ELY – A new community relief financial program designed to help businesses here get back on their feet following a shutdown of commerce due to the coronavirus pandemic has tentatively been …
ELY – A new community relief financial program designed to help businesses here get back on their feet following a shutdown of commerce due to the coronavirus pandemic has tentatively been approved. The announcement was made Tuesday by the Ely Economic Development Authority.
As much as $125,000 in grant money will be soon be coming to EEDA from the Department of Iron Range Resources and Rehabilitation’s Taconite Area Community Relief Grant Program.
Businesses that are having issues with job recruitment and job retention, and others who are looking to expand their business and may be having trouble raising capital, are eligible to apply for a one-time forgivable loan of up to $25,000.
The city’s economic development leaders applied for as much as $400,000, but applications far exceeded the $2 million IRRB had available.
“The reward will be smaller but the effectiveness will be what we are trying to portray,” said Ely’s economic advisor John Fedo.
With the EEDA’s 25-percent match, Ely City Clerk Harold Langowski said the financial program will include options for forgivable loans for several local businesses.
“We have had two businesses call and ask about this program already,” he said. “We will be able to offer a $25,000 loan at one-percent interest, and if they can retain new employees for at least two years, this could be forgivable and they won’t have to pay it back.”
The money to local businesses should be available by the end of August, he added.
“While this is a loan program, if the businesses meet all the requirements, this would be a grant,” he said.
Eligible businesses are required to hire at least two employees at a wage of at least $15 per hour and retain them for at least two years.
Mayor Chuck Novak suggested a greater investment from the EEDA, perhaps as much as $20,000 additional dollars to offer more help for local businesses through the program.
Langowski added, “Hopefully we will have more businesses ready to go by our next meeting.”
High-speed fiber and the VA Clinic
In other business, EEDA officials were updated on the city’s high-speed fiber installation program in the downtown corridor, designed to encourage more businesses to relocate here.
Fedo noted that the coronavirus pandemic and resulting economic shutdown this year, “pulled back the curtain, so to speak, and revealed that we don’t have very good infrastructure across the country for high-speed internet and fiber at the level necessary for businesses to operate.”
Novak lamented that local officials have been talking about improved internet service availability for at least two decades.
“We hear a lot of talk at the federal and state level,” he said. “If legislation does make it through, we don’t qualify because we are labeled as an urban community. There is always another roadblock.”
Langowski noted that progress is being made on the city’s own high-fiber project that will be available to nearly 260 properties, both businesses and residential.
“We are currently upgrading our poles in town and bids are out for the installation of the fiber lines,” he said.
“We are at a point where we want to start marketing, but the materials we need for installation are not in stock anywhere right now. We have a project ready to go. We have the finances but we can’t source the materials,” he said. “A lot of this has to do with COVID-19. Many companies are not manufacturing or shipping right now. I would love to tell you this would be done this fall, but I can’t promise that.”

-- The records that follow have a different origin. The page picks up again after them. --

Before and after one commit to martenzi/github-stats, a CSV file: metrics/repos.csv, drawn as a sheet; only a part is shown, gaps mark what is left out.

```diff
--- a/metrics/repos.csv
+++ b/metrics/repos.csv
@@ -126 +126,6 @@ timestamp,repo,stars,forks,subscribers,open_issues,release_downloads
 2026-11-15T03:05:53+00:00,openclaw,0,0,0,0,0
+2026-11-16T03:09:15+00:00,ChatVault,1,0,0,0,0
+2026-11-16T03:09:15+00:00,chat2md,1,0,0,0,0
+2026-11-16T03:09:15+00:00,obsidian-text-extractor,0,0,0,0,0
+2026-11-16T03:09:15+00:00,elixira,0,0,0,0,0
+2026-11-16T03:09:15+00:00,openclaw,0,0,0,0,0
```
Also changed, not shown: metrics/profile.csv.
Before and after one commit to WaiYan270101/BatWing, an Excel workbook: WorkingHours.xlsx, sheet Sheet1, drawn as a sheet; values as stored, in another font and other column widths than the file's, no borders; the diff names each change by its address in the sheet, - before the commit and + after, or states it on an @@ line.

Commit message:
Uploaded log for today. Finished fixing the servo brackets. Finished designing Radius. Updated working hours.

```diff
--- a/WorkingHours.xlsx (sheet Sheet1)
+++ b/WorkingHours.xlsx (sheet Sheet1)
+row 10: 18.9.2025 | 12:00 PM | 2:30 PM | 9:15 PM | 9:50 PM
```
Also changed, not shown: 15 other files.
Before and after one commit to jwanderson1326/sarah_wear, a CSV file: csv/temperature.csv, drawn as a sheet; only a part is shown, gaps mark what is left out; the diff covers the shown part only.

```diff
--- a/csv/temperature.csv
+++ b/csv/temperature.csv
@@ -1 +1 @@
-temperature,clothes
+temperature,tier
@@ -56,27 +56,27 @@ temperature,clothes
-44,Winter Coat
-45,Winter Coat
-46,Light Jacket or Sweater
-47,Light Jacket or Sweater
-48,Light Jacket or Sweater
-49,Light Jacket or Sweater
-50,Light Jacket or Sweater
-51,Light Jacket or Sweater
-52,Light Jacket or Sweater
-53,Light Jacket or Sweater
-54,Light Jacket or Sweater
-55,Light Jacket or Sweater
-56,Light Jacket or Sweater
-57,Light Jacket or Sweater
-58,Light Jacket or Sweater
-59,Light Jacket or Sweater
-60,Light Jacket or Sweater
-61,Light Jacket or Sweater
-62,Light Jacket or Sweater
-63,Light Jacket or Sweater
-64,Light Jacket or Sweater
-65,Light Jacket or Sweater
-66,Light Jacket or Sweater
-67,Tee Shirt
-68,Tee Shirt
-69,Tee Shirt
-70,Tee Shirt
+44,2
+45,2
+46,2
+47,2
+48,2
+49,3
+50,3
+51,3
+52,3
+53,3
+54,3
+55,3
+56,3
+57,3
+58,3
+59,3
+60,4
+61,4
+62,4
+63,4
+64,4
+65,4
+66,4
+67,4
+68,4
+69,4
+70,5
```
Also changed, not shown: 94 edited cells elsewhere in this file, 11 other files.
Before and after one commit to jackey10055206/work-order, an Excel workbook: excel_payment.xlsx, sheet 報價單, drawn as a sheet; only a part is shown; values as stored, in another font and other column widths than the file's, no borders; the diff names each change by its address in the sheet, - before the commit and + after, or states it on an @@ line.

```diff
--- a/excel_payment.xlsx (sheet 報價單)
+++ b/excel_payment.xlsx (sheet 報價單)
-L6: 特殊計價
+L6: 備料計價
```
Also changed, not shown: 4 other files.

EEDA President Heidi Omerza revealed, unofficially, that the city has been awarded a new lease from the Veterans Administration and work will soon begin on a medical clinic expansion project at the Miner’s Drive facility.
A formal meeting will be held in early August, according to Langowski, to review the expansion plan and finalize the design.
“At that point, we have until the end of next summer to be 100-percent completed,” he said. “The clinic will remain at its current location until the day they can occupy the new portion.”
With the 3.500 square-foot expansion, the clinic will double in size and new medical services will be available for the area’s many veterans.
“This will be a state-of-the-art facility,” Langowski said. “We will have a 10-year lease and the possibility of 10 more years to be added to the agreement.”